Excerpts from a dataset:
□ □ □ □
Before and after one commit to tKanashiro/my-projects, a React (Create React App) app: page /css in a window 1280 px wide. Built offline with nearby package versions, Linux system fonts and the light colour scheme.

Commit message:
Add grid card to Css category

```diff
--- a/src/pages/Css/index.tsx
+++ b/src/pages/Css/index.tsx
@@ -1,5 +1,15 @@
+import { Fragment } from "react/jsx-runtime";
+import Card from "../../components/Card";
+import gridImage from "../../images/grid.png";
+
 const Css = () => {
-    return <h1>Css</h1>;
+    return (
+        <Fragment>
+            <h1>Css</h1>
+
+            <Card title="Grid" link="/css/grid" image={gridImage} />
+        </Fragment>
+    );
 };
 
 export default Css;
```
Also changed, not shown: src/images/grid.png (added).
□ □ □ □
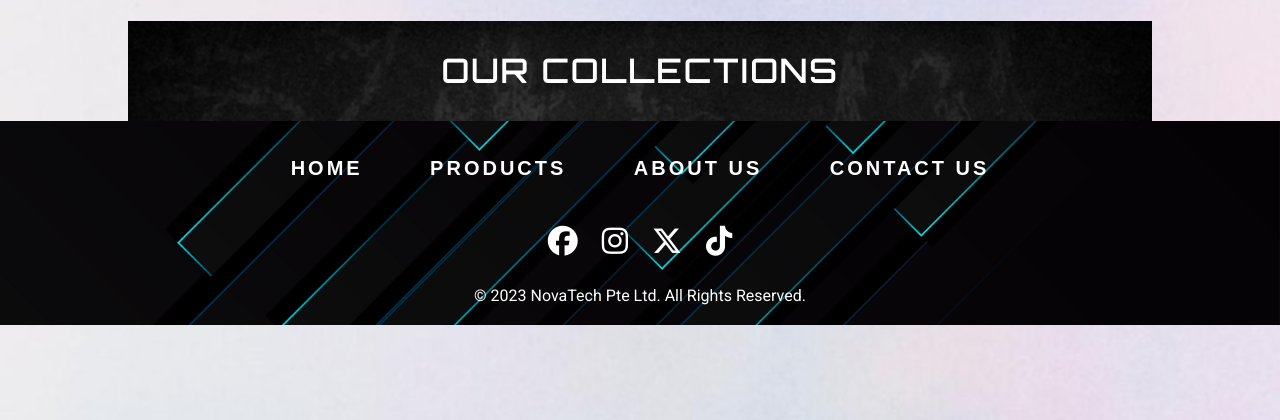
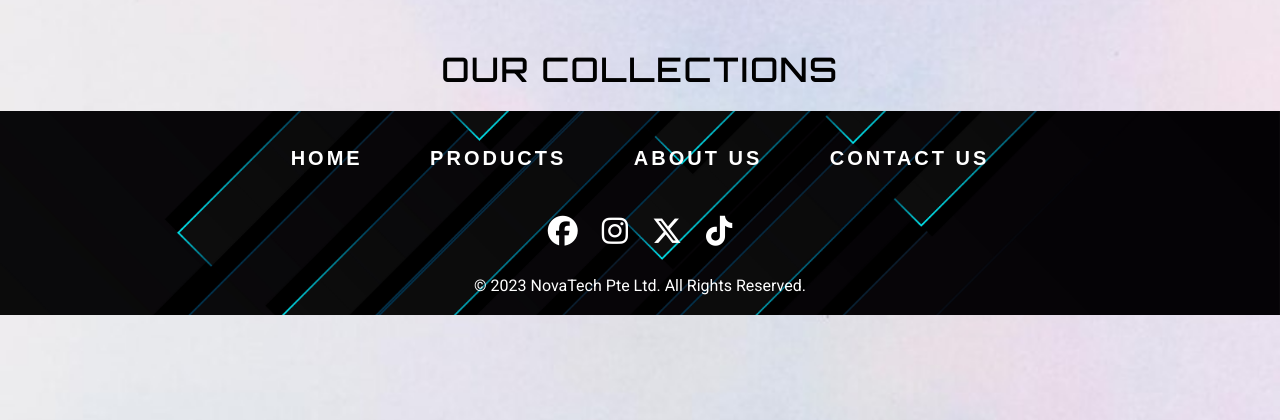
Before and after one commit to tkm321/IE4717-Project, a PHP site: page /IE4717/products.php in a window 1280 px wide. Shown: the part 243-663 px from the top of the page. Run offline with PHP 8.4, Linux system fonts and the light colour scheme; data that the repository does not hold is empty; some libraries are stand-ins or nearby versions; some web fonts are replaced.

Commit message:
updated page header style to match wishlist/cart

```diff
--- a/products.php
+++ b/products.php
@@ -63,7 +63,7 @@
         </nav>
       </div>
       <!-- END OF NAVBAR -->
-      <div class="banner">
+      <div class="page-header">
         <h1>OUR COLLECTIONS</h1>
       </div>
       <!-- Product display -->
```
□ □ □ □
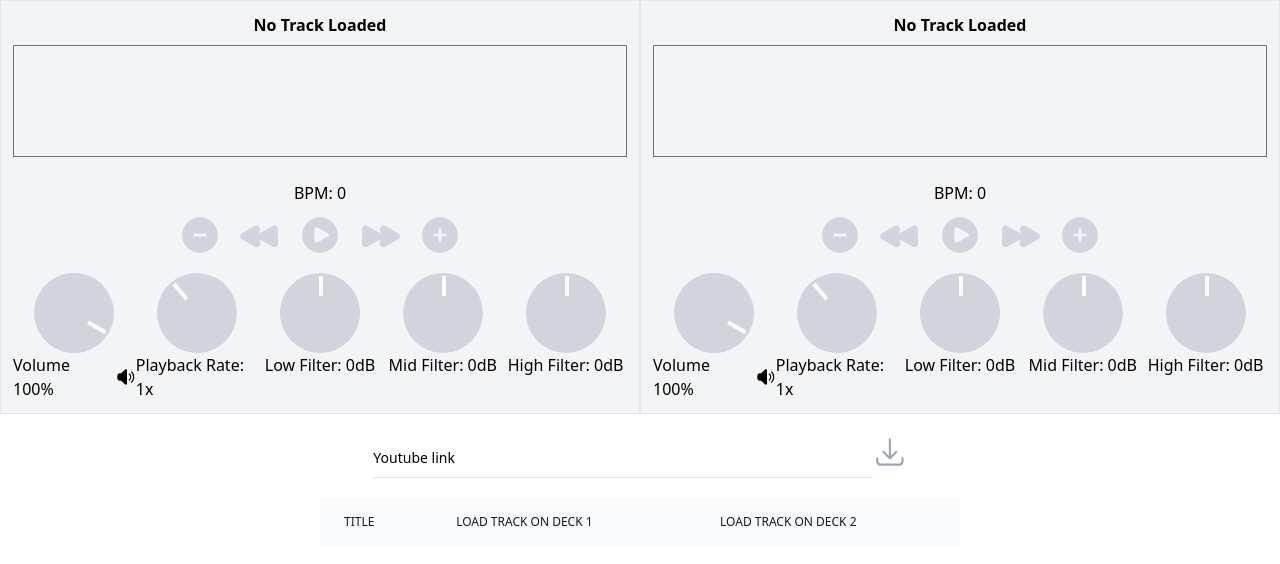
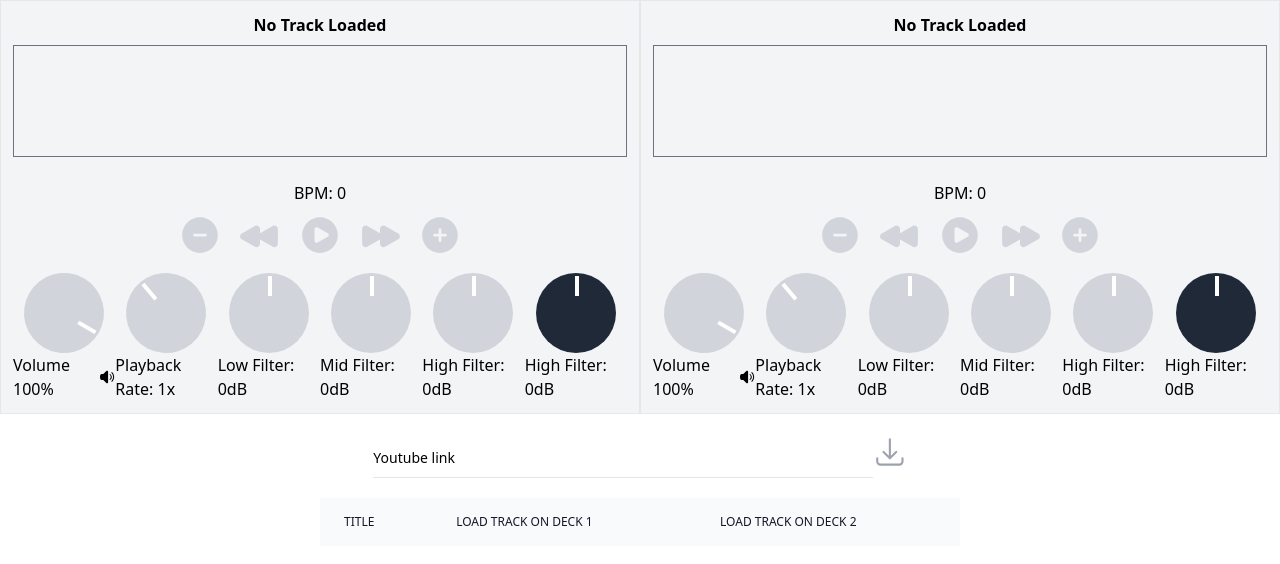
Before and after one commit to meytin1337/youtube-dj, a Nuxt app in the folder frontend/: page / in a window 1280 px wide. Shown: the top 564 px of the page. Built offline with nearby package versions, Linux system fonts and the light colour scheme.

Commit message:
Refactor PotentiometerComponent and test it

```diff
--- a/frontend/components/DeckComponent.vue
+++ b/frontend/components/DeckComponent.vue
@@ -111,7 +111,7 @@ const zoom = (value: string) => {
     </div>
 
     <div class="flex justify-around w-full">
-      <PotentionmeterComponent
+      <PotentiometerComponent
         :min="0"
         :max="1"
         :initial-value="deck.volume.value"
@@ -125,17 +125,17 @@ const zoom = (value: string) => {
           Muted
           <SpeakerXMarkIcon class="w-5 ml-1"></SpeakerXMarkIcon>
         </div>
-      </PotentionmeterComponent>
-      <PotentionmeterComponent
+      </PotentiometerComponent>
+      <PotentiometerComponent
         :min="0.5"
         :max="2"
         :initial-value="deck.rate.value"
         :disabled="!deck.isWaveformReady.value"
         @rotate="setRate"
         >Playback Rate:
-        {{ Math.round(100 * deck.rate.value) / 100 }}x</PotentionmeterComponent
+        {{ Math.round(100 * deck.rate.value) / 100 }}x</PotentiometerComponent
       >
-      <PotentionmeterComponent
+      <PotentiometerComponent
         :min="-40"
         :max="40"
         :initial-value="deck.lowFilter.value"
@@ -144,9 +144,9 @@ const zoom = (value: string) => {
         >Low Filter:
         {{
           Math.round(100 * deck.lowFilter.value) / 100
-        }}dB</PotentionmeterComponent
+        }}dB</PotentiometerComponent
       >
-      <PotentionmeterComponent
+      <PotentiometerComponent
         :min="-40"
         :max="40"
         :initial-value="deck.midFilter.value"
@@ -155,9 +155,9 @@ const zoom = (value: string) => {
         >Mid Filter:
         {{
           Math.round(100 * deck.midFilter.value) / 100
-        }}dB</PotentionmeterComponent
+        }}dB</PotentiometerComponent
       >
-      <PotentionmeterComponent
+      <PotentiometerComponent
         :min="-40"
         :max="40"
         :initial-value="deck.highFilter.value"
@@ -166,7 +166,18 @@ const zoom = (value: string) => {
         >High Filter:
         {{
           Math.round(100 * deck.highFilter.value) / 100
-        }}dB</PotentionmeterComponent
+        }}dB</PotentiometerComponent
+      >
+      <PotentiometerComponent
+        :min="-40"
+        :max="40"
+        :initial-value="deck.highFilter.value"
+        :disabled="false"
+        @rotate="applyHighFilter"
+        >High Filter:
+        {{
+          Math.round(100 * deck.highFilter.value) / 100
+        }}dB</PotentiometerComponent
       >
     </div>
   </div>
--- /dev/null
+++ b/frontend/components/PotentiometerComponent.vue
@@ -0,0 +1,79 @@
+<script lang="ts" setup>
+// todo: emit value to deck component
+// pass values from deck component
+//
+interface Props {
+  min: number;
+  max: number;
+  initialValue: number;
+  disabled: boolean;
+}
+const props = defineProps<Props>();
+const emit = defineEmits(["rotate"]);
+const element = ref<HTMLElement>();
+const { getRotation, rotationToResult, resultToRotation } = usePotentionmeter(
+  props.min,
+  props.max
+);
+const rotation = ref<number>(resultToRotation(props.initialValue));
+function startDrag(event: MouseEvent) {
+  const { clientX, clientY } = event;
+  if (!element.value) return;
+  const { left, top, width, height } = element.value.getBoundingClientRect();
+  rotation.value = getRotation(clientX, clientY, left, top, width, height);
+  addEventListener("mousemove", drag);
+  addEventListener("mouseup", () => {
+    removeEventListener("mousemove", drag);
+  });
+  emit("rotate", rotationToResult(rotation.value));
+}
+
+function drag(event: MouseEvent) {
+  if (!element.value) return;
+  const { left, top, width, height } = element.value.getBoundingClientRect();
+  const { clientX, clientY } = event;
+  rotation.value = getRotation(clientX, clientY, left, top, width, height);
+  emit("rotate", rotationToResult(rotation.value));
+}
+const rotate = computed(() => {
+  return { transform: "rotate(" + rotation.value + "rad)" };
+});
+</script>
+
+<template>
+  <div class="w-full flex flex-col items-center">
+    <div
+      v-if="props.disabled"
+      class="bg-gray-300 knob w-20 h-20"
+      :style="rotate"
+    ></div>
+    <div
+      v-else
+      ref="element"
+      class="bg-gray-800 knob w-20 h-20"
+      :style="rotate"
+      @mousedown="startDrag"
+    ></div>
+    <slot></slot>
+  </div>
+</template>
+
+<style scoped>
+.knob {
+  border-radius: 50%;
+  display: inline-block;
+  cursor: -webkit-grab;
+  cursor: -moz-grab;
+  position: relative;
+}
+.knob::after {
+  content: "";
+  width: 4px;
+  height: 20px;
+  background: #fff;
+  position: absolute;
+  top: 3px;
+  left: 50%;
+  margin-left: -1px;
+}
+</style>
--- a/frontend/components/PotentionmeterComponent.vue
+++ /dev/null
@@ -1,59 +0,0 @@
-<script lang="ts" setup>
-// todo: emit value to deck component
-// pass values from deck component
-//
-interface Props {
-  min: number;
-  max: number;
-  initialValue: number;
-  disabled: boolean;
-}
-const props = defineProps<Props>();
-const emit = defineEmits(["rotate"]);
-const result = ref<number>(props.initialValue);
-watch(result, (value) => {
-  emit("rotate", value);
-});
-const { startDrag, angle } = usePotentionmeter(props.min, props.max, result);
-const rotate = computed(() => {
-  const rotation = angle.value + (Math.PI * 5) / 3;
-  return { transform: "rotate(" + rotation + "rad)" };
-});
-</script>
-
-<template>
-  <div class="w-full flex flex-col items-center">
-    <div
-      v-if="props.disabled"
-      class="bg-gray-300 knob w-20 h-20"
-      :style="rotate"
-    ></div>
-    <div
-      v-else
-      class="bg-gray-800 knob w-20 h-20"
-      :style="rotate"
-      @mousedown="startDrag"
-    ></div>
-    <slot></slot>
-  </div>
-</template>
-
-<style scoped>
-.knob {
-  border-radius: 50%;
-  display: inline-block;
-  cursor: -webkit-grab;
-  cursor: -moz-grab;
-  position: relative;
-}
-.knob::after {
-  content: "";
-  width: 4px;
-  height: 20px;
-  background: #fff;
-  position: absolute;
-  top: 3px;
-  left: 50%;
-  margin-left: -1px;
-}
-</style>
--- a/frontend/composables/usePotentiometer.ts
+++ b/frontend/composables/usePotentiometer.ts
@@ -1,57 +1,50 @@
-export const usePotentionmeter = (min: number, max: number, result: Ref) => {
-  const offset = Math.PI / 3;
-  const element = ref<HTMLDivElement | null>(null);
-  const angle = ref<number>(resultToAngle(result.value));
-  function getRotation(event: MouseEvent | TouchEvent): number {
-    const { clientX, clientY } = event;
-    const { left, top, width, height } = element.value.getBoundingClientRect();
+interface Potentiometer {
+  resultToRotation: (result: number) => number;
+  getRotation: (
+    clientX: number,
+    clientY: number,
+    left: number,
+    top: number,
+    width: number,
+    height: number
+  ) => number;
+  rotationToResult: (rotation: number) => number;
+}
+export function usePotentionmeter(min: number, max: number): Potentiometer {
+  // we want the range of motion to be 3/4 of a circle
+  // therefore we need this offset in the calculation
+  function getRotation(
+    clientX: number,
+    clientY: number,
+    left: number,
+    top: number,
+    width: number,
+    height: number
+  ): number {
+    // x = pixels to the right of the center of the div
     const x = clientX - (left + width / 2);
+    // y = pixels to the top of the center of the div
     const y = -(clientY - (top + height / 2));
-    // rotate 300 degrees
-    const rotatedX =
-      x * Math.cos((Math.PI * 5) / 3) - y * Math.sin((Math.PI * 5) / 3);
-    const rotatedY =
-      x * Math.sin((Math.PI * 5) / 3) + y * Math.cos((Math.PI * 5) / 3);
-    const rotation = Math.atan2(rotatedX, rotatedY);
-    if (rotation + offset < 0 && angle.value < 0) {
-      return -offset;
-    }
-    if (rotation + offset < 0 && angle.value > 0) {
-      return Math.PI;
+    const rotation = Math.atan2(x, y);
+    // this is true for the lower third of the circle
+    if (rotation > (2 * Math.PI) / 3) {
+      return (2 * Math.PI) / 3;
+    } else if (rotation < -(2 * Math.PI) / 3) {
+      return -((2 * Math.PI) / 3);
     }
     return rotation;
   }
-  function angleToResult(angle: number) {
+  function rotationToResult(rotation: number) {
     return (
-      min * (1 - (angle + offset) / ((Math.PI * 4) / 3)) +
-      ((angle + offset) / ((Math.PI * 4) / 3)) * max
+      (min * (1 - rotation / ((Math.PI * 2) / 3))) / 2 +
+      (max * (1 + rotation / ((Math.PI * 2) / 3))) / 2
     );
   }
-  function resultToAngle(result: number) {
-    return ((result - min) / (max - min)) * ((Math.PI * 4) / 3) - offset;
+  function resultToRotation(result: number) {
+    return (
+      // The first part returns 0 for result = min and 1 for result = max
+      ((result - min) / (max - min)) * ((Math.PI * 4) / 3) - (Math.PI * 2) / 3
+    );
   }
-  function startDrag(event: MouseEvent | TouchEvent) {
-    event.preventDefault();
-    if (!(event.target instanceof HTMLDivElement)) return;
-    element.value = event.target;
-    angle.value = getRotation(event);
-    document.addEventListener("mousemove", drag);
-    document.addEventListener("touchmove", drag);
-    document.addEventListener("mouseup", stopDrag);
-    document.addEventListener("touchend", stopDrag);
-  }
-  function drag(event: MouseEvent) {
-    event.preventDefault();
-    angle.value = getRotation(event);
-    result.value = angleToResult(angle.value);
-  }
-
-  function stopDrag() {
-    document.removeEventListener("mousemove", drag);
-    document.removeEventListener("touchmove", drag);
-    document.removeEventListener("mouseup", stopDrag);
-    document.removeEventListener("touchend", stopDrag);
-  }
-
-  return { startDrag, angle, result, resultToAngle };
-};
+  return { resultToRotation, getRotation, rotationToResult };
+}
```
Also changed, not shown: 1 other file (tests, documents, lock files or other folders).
□ □ □ □
Task item
Taking the entries above, write out exactly the lines starting with the line containing "Before and after one commit to tKanashiro/my-projects, a" and going on through the line containing "Also changed, not shown: src/images/grid.png", both included, and nothing else.

Result for this task
Before and after one commit to tKanashiro/my-projects, a React (Create React App) app: page /css in a window 1280 px wide. Built offline with nearby package versions, Linux system fonts and the light colour scheme.

Commit message:
Add grid card to Css category

```diff
--- a/src/pages/Css/index.tsx
+++ b/src/pages/Css/index.tsx
@@ -1,5 +1,15 @@
+import { Fragment } from "react/jsx-runtime";
+import Card from "../../components/Card";
+import gridImage from "../../images/grid.png";
+
 const Css = () => {
-    return <h1>Css</h1>;
+    return (
+        <Fragment>
+            <h1>Css</h1>
+
+            <Card title="Grid" link="/css/grid" image={gridImage} />
+        </Fragment>
+    );
 };
 
 export default Css;
```
Also changed, not shown: src/images/grid.png (added).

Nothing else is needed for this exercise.